Posted: Wed Nov 19, 2014 8:45 am
by RegB
I am playing around with a mere "knob" for my sail board, in rough terms it is about the size of a gear shift knob on olde tyme manual transmission cars.
It raises/lowers the dagger board for various wind directions, it is foot operated.
I want/need some strength in a couple of places, most of that strength can probably come from a 3/8 steel rod through the middle.
I would LIKE to use dense infill where it is needed and save material and print time where it isn't, i.e. create what is essentially an empty ball with strong top and bottom surfaces.
So, how can I get say 80 percent infill for the top and bottom 1/4 inch with 10 percent in the middle ?
Slic3r, Cura, Skeinforge ?

Re: Variable infill.

Posted: Wed Nov 19, 2014 10:28 am
by critical_limit
In simplify3D you can set as much configs as you want to the same object.
E.g.: 0-10mm 5 outerperimeters, 50% infill
10-20mm 3 outerperimeters, 20% infill
etc.
etc.

there are a lot of informations on their website

Re: Variable infill.
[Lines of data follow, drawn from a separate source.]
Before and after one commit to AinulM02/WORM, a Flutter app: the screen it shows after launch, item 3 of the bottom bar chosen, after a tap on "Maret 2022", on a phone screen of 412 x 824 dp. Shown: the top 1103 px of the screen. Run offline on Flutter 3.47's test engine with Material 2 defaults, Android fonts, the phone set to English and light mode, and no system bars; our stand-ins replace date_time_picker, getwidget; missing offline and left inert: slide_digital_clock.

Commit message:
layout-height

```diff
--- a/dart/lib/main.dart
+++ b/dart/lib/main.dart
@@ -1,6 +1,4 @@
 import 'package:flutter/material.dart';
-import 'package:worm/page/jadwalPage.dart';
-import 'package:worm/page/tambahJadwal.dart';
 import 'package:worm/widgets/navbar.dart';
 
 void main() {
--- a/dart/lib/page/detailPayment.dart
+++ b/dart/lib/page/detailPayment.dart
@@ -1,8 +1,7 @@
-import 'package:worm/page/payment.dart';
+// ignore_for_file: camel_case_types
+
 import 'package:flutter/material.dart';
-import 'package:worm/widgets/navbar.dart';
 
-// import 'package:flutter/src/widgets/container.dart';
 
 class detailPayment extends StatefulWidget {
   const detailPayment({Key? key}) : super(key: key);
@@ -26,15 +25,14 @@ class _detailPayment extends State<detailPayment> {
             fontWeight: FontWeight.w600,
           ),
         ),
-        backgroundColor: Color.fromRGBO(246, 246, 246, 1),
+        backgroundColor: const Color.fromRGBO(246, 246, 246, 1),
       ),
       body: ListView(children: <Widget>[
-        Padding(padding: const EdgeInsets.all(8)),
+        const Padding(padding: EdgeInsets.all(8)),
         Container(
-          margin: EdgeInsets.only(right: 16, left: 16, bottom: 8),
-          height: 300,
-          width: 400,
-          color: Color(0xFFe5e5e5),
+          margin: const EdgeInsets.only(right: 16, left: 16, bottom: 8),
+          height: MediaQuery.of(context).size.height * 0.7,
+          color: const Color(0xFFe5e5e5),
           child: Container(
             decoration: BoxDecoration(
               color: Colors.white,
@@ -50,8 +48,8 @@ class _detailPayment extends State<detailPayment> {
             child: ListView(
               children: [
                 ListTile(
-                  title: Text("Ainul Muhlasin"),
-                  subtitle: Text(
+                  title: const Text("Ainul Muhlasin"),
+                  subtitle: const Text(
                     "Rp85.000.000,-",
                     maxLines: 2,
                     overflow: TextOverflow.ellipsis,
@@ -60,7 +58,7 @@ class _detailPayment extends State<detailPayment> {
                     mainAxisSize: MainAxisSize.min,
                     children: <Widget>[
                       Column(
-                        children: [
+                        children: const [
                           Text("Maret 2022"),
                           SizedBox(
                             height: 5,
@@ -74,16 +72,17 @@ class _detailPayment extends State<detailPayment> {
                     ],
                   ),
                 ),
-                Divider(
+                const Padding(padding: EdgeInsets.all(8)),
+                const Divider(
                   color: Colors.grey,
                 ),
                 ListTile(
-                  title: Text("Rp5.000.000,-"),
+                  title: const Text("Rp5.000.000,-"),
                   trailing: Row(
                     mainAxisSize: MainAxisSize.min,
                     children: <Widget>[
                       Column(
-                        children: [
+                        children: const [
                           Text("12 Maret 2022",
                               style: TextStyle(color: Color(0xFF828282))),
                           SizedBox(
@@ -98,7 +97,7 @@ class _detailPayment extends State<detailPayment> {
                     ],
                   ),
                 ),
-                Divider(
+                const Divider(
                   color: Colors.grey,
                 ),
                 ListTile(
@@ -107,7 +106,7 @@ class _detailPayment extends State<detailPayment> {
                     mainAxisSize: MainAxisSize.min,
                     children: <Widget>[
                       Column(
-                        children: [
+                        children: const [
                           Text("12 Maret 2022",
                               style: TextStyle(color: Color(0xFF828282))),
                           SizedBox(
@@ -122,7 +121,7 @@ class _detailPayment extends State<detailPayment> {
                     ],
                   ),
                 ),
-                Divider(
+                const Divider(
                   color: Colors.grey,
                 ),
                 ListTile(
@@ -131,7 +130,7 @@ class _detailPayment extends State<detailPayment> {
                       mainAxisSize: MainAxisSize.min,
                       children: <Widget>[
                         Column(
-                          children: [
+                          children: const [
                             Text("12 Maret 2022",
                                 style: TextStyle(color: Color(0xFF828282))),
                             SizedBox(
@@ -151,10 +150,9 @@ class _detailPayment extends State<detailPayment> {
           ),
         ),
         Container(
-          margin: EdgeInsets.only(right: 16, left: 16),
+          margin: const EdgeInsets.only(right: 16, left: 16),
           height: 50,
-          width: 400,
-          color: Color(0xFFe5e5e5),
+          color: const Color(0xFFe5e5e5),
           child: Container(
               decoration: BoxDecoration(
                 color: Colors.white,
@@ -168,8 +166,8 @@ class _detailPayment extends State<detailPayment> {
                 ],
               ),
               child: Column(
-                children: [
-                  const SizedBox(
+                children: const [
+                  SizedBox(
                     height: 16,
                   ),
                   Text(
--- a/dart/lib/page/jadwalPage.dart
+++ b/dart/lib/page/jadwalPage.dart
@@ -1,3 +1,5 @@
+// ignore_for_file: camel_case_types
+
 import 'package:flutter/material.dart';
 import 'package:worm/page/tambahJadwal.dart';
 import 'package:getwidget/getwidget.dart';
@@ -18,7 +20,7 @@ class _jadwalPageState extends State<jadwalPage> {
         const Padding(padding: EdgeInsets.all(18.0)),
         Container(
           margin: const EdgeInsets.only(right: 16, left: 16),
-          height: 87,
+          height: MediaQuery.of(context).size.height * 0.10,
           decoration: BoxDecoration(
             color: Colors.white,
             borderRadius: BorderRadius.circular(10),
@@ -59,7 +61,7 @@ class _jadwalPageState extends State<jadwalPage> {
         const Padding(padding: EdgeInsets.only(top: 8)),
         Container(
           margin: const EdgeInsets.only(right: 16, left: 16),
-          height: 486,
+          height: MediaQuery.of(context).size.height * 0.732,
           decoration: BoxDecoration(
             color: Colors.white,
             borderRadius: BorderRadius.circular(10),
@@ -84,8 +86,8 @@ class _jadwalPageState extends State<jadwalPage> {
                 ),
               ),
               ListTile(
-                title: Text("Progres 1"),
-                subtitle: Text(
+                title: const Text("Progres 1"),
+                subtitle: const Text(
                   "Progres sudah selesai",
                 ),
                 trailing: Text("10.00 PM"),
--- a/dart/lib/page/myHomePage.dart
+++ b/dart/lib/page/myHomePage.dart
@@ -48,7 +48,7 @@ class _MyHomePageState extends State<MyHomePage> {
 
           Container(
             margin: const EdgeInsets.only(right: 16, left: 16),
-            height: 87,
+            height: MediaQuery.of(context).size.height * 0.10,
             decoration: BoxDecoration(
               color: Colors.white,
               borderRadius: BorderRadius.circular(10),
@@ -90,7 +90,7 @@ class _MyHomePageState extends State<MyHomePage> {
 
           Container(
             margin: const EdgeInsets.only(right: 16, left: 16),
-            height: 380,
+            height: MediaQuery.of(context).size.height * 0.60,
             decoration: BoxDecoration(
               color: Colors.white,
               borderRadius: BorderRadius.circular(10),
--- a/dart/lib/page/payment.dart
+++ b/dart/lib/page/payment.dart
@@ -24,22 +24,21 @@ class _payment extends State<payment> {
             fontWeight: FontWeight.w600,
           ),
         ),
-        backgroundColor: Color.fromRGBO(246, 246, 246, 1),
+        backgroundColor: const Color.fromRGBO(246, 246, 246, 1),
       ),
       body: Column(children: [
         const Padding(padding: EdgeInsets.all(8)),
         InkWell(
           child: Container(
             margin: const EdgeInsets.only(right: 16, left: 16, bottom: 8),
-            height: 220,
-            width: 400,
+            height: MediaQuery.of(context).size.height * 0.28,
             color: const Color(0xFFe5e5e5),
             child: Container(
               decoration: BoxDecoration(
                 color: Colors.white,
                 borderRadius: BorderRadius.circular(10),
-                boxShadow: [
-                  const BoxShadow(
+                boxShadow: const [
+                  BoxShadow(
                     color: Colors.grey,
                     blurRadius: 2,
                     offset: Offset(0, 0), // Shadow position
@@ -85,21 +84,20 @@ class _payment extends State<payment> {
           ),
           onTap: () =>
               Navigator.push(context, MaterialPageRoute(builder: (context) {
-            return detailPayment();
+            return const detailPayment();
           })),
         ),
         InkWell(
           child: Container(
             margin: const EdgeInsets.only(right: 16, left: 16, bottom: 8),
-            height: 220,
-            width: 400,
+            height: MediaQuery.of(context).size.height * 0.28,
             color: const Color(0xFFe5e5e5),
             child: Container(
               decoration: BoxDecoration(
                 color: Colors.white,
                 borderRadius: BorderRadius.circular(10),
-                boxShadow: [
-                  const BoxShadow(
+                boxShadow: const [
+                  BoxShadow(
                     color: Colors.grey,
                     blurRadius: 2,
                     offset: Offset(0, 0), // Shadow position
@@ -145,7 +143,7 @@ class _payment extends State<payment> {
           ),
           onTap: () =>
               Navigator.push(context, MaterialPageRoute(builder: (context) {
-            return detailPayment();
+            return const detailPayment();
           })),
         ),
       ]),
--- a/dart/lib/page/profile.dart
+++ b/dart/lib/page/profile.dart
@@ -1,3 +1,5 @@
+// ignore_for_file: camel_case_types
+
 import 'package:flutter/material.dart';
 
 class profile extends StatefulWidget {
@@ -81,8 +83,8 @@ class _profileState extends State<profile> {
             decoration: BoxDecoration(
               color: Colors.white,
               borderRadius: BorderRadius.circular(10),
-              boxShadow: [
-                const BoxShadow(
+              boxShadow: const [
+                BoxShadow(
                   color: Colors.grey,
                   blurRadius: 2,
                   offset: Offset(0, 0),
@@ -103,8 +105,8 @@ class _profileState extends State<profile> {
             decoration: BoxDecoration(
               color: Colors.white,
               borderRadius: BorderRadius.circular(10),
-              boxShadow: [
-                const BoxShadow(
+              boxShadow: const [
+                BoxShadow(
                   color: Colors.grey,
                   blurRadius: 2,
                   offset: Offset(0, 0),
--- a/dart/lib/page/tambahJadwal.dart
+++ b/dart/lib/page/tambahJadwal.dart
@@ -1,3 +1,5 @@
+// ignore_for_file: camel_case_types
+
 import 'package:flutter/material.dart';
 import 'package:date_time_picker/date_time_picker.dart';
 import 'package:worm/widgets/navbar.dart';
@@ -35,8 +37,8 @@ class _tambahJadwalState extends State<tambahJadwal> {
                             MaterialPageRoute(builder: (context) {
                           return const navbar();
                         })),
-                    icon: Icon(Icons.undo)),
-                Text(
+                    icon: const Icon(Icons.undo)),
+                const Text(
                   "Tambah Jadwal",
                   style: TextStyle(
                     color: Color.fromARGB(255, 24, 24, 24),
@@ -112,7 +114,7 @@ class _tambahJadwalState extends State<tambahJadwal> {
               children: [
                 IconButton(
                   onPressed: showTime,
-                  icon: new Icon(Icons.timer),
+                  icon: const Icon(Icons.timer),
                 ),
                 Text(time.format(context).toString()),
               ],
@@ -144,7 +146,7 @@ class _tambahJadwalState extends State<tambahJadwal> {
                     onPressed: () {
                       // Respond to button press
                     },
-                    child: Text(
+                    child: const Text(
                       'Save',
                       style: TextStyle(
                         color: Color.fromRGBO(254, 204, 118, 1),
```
Posted: Wed Nov 19, 2014 11:35 am
by Nylocke
It's also $140, which not everyone is willing to fork over. You can splice together G-code (Repetier should make it easy to find each layer) and slice the same object twice. Find which layer you want to switch at, get rid of the code that you don't want and stick what you want on the end.
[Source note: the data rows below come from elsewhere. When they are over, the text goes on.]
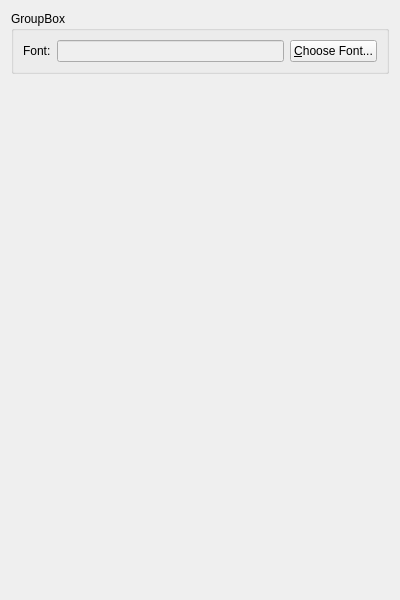
Qt form Kaminec/UI/preferences_tabs/themetab.ui (kaniol-lck/Kaminec) before a commit.
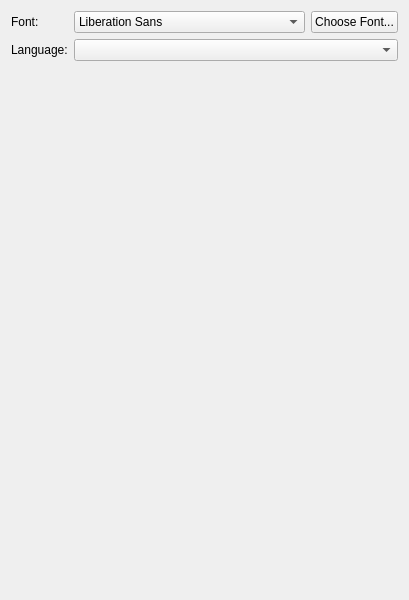
The same form after that commit.

Patch:
```diff
--- a/Kaminec/UI/preferences_tabs/themetab.ui
+++ b/Kaminec/UI/preferences_tabs/themetab.ui
@@ -15,34 +15,43 @@
   </property>
   <layout class="QVBoxLayout" name="verticalLayout">
    <item>
-    <widget class="QGroupBox" name="groupBox">
-     <property name="title">
-      <string>GroupBox</string>
-     </property>
-     <layout class="QHBoxLayout" name="horizontalLayout">
-      <item>
+    <layout class="QGridLayout" name="gridLayout">
+     <item row="0" column="3">
+      <widget class="QPushButton" name="font_pb">
+       <property name="text">
+        <string>Choose Font...</string>
+       </property>
+      </widget>
+     </item>
+     <item row="1" column="0" colspan="2">
+      <widget class="QLabel" name="lang_label">
+       <property name="text">
+        <string>Language:</string>
+       </property>
+      </widget>
+     </item>
+     <item row="1" column="2" colspan="2">
+      <widget class="QComboBox" name="lang_cb">
+       <property name="whatsThis">
+        <string notr="true"/>
+       </property>
+      </widget>
+     </item>
+     <item row="0" column="2">
+      <widget class="QFontComboBox" name="fontComboBox">
+       <property name="editable">
+        <bool>false</bool>
+       </property>
+      </widget>
+     </item>
+     <item row="0" column="0" colspan="2">
        <widget class="QLabel" name="font_label">
         <property name="text">
          <string>Font:</string>
         </property>
        </widget>
       </item>
-      <item>
-       <widget class="QLineEdit" name="font_le">
-        <property name="enabled">
-         <bool>false</bool>
-        </property>
-       </widget>
-      </item>
-      <item>
-       <widget class="QPushButton" name="font_pb">
-        <property name="text">
-         <string>&amp;Choose Font...</string>
-        </property>
-       </widget>
-      </item>
-     </layout>
-    </widget>
+    </layout>
    </item>
    <item>
     <spacer name="verticalSpacer">
```
Left out of the diff: 2 changed lines with no effect on the pictures. Lines whose indentation alone changed are shown as unchanged.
Re: Variable infill.

Posted: Wed Nov 19, 2014 4:43 pm
by heathenx
critical_limit wrote:In simplify3D you can set as much configs as you want to the same object.
E.g.: 0-10mm 5 outerperimeters, 50% infill
10-20mm 3 outerperimeters, 20% infill
etc.
etc.

there are a lot of informations on their website


Yup. Being able to do this with S3D is pretty nice. I use it often. Nice to be able print quickly around non important areas and slow things down on critical features. Ive gotten my money's worth out of that software and then some.

Re: Variable infill.

Posted: Sat Nov 22, 2014 10:08 am
by RegB
Thanks folks,
As it turned out for THIS little project filling a mere ball will naturally create denser areas near the top and bottom - the nearer the surface is to horizontal, etc.

There is still a general lack of ability to vary infill within objects, i.e. along X or Y.
I am nowhere near having fancy 3D stress distribution models {say Whaaaa ?} of parts, but I can see how it would be useful to have infill be some function of stress and if I ever have CAD tools that can do stress analysis - I will somehow generate a crying NEED for infill to provide strength ONLY where needed.
{but I ain't Boeing}

...and BTW slic3r's "honeycomb" is just a 2D hex pattern that alternates between layers, it doesn't produce any sort of a 3D honeycomb, just hex columns - lame.

Re: Variable infill.

Posted: Sat Nov 22, 2014 1:34 pm
by Eric
One could always add internal bracing to the model where required for strength, which would allow you to back off on the infill density.

Re: Variable infill.

Posted: Sun Nov 23, 2014 12:55 pm
by lightninjay
Eric wrote:One could always add internal bracing to the model where required for strength, which would allow you to back off on the infill density.


^this! I was going to suggest designing your infill into the 3D model, leaving cavities where they need to be, and then just set your infill to 100% and watch 'er go!